Meru University pioneers e-waste management training

Meru University e-waste

Meru University of Science and Technology VC Prof Romanus Odhiambo speaks to students during the opening of an e-waste collection and management centre on February 16, 2023.

Photo credit: David Muchui I Nation Media Group

Meru University of Science and Technology (MUST) has started an e-waste process management training, becoming the first institution of higher learning in Kenya to roll out the programme.

MUST has also established an e-waste collection centre that will be upgraded to a mini recycling centre for training in an initiative backed by GIZ, Waste Electronic and Electrical Equipment (WEEE) Centre, Pan African E-waste Solutions among other partners.

Meru University Vice Chancellor Prof Romanus Odhiambo said the institution was striving to become a hub for research and training on circular economy.

He said e-waste is an emerging threat to efforts to reverse the effects of climate change with only 17 percent of all waste produced globally being managed.

“Reports indicate that over 53 million tonnes of e-waste was produced globally in 2020 and could increase to 120 million tonnes by 2050 if not handled. In Africa, the growth of ICT and economy calls for readiness to manage e-waste,” Prof Odhiambo said.

He added that the management of e-waste will open up the urban mining sector which is more cost effective than field mining.

Urban mining is recovering rare metals from discarded electrical and electronic equipment through mechanical and chemical treatments.

E-waste process

“Our first group of 175 students will graduate in e-waste process management in June this year. The students will double up as agents for the collection centre. We are also working towards establishing a mini recycling centre for training and income generation. The university will help raise awareness, train, build capacity and create jobs around e-waste management,” the VC said.
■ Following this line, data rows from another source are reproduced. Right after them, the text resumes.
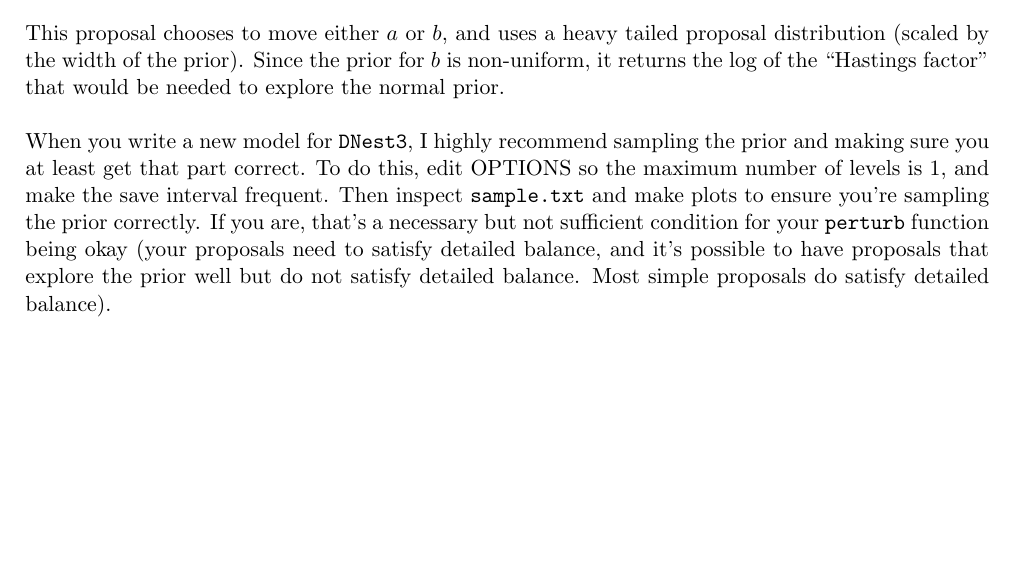
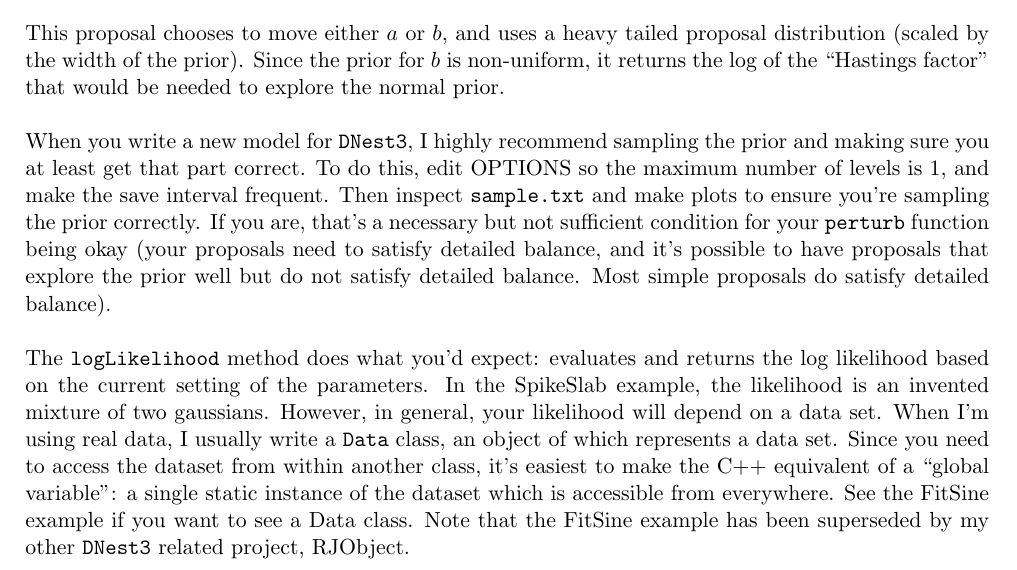
Before and after one commit to eggplantbren/DNest3, a LaTeX document (doc/manual.tex): part of page 11 of 11, cut so that both start at the same text, the shorter picture padded with empty space. Compiled offline with pdfLaTeX.

Commit message:
Log likelihood

```diff
--- a/doc/manual.tex
+++ b/doc/manual.tex
@@ -537,6 +537,17 @@ prior correctly. If you are, that's a necessary but not sufficient condition
 for your {\tt perturb} function being okay (your proposals need to satisfy
 detailed balance, and it's possible to have proposals that explore the prior
 well but do not satisfy detailed balance. Most simple proposals do satisfy
-detailed balance).
+detailed balance).\\
+
+The {\tt logLikelihood} method does what you'd expect: evaluates and returns
+the log likelihood based on the current setting of the parameters. In the
+SpikeSlab example, the likelihood is an invented mixture of two gaussians.
+However, in general, your likelihood will depend on a data set. When I'm using
+real data, I usually write a {\tt Data} class, an object of which represents
+a data set. Since you need to access the dataset from within another class,
+it's easiest to make the C++ equivalent of a ``global variable'': a single
+static instance of the dataset which is accessible from everywhere. See
+the FitSine example if you want to see a Data class. Note that the FitSine
+example has been superseded by my other \dnest~related project, RJObject.
 
 \end{document}
```
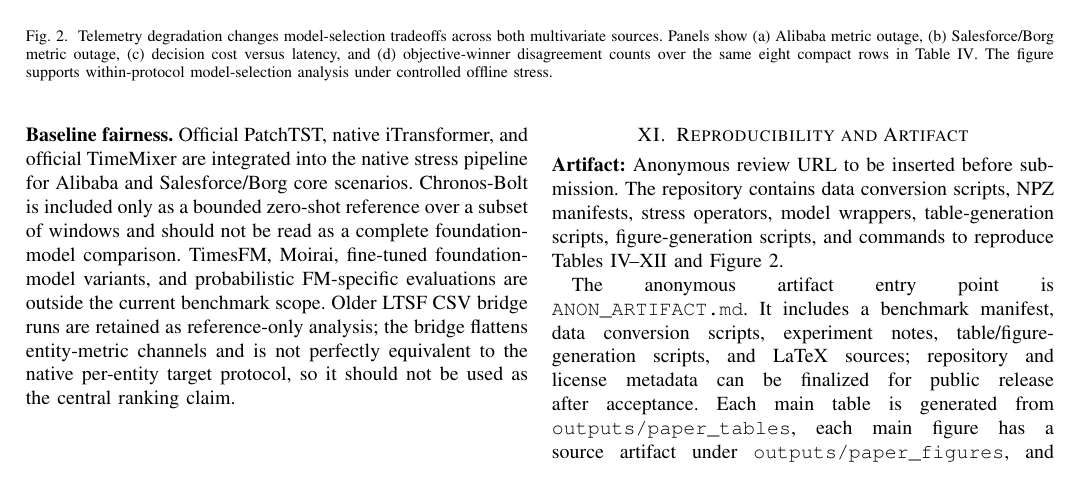
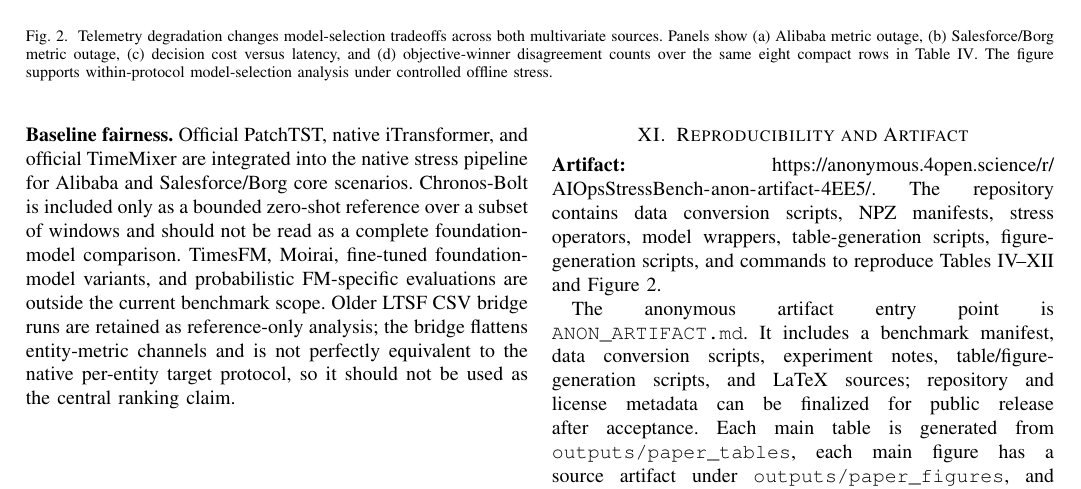
Before and after one commit to little-spoon77/AIOpsStressBench-anon-artifact, a LaTeX paper (paper/main.tex): part of page 8 of 9, cut so that both start at the same text. Compiled offline with pdfLaTeX.

Commit message:
Add anonymous artifact URL to paper

```diff
--- a/paper/main.tex
+++ b/paper/main.tex
@@ -260,7 +260,7 @@ RACE-DLinear is a lightweight robust baseline, not the main contribution and not
 
 \section{Reproducibility and Artifact}
 
-\noindent\textbf{Artifact:} Anonymous review URL to be inserted before submission. The repository contains data conversion scripts, NPZ manifests, stress operators, model wrappers, table-generation scripts, figure-generation scripts, and commands to reproduce Tables~IV--XII and Figure~2.
+\noindent\textbf{Artifact:} \url{https://anonymous.4open.science/r/AIOpsStressBench-anon-artifact-4EE5/}. The repository contains data conversion scripts, NPZ manifests, stress operators, model wrappers, table-generation scripts, figure-generation scripts, and commands to reproduce Tables~IV--XII and Figure~2.
 
 The anonymous artifact entry point is \texttt{ANON\_ARTIFACT.md}. It includes a benchmark manifest, data conversion scripts, experiment notes, table/figure-generation scripts, and LaTeX sources; repository and license metadata can be finalized for public release after acceptance. Each main table is generated from \texttt{outputs/paper\_tables}, each main figure has a source artifact under \texttt{outputs/paper\_figures}, and the manifest records dataset roles, stress definitions, splits, metrics, and non-claims.
 
```
Also changed, not shown: paper/main.pdf.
Besides e-waste, Prof Odhiambo said the university has established itself as a centre for organic waste management research.

According to WEEE Centre Project manager Joseph Oliech, Kenya produces more than 51,000 tonnes of e-waste annually but little of it is recovered for recycling.

“Kenya is in the process of enacting the Sustainable Waste Management Act which provides for management of e-waste. This will ensure manufacturers take responsibility for e-waste management. The procurement and disposal Act also eases collection of electronics and electrical equipment from government offices since it does not place a cost on e-waste,” Mr Oliech said.

Mr Oliech said there was a need to train more youth in e-waste process management due to increased use of mobile phones and other ICT equipment in Africa.

“Our centre has the capacity to process 1,000 tonnes but we do not receive enough material. The training on e-waste management by Meru University will build capacity for this country,” he said.

He said there was an urgent need to enforce e-waste management since it is a major contributor to greenhouse gas emissions as well as releasing toxins into the environment.

“We are also working with five other vocation training institutions to provide e-waste management courses,” he said.